Many years ago, I called Andy Murray the anti-Agassi. Andre’s shots were clean and rhythmic, struck with extreme accuracy. Murray hit 138 mile-per-hour first serves and junk-moonballed groundstrokes if he wanted to – in fact, whatever he wanted to. He wanted his opponent as far out of his comfort zone as possible.
Nick Kyrgios doesn’t process tennis that way. Maybe it’s a generational thing, but Kyrgios gives the impression of deciding which shot to hit nanoseconds before he actually does hit the ball. He drove Rafael Nadal nuts the first time they played at Wimbledon, and he has added other big-time scalps since then – Roger Federer once, Novak Djokovic twice.
Kyrgios has yet to win a big tournament, and I think the odds he’ll win here are tiny. He is playing this week with a strapped knee, and early in the match I wrote that Nick had a live arm and a creaky rest of his body.
But if he gets fit, and if he ever figures out the terms on which he can play fully committed for 15 matches in a row, he might yet be quite good.
Let’s skip over every game of the match except one – the final-set tiebreak. I was watching standing up in the stands and live tweeting on my phone. That’s hard to do in a Kyrgios match, because he barely takes any time at all between serves: In one service game at deuce he hit an ace, then another with the serve clock showing 20.
Nick took the lead 2-1 in the final set breaker with a ripped forehand return off a Kudla first serve, stretched the lead with a pair of T aces, and rode the minibreak to 6-3. Kudla hit a backhand pass that Kyrgios chose not to play, and the ball landed in. At 6-4, Kyrgios hit an attempted backhand pass into the net. On his third match point, an attacking mid-court backhand went wide. 6-6.
Three unreturned first serves followed, Kudla saving a fourth match point in the process. 8-7 Denis. Second serve Kyrgios: a 134-mph wide ace. All I could think of in the moment was Maximus’ “Are you not entertained??!”
We weren’t done.
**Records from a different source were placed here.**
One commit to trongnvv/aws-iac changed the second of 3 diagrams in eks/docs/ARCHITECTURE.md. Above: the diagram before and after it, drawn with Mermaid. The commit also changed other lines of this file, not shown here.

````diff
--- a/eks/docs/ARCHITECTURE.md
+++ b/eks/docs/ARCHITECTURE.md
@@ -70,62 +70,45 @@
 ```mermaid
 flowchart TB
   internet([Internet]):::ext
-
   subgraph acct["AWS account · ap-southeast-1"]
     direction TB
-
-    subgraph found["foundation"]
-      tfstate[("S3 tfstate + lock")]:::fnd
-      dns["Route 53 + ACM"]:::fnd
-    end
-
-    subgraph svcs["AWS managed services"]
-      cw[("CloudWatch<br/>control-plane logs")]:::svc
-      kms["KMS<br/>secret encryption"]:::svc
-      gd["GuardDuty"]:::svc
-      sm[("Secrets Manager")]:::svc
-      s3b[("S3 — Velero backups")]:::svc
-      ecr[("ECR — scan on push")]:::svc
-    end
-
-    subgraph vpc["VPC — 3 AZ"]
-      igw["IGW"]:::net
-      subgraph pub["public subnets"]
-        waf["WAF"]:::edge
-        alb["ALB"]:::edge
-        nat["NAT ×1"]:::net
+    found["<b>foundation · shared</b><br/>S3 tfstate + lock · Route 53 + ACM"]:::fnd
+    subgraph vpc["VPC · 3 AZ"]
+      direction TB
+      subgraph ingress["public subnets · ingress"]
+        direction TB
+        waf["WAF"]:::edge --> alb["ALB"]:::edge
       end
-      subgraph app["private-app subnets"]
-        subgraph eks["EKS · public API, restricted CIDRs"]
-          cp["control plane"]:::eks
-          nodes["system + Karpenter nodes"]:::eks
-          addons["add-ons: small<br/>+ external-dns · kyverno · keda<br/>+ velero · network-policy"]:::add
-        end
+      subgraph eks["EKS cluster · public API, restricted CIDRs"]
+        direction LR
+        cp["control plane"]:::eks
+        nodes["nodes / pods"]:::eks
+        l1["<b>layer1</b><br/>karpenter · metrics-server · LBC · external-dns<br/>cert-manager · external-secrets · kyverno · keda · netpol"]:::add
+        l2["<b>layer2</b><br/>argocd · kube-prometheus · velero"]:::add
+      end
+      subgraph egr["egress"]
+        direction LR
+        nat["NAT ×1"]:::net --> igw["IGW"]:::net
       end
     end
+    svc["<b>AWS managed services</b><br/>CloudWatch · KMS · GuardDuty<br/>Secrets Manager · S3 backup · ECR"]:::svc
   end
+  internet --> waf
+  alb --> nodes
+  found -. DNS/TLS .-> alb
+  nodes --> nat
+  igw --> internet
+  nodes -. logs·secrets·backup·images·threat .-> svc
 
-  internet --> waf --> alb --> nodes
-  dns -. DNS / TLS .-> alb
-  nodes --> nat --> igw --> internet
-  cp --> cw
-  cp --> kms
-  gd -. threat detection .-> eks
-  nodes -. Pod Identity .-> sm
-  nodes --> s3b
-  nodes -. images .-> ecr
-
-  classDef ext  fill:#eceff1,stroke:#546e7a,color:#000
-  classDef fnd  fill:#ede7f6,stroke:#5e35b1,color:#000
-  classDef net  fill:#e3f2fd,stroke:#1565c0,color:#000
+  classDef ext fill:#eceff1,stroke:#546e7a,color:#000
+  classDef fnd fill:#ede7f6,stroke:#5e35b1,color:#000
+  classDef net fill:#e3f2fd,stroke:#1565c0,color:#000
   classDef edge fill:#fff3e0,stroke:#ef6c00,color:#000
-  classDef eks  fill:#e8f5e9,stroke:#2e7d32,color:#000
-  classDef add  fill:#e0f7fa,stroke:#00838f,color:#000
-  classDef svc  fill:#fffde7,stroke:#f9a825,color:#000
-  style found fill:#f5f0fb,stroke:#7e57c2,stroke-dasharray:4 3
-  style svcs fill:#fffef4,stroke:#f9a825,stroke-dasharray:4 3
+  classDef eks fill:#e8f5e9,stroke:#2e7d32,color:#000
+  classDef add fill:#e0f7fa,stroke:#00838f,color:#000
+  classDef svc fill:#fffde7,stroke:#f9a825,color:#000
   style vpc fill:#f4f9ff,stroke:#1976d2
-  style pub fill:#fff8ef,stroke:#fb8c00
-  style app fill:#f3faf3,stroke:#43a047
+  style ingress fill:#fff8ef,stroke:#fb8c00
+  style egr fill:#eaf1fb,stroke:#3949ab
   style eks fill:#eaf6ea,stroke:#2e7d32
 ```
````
Two more aces took us to the third changeover, then Kudla couldn’t handle a forcing return. A big T first serve by Kyrgios sealed victory on his sixth match point.
Kudla, ranked 77, came through qualifying. He plays a fairly standard late-2010s version of ATP tennis, controlled tennis with very little hint of spice. Kyrgios is loaded with enough spice to open a few trade routes.
Playing against Nick must be a challenge like no other, maybe like facing tennis’ Nuke LaLoosh. If Kyrgios comes into press one day saying he’s taking things one game at a time, or that sometimes you win, sometimes you lose, and sometimes it rains, watch out. He might have just figured it out.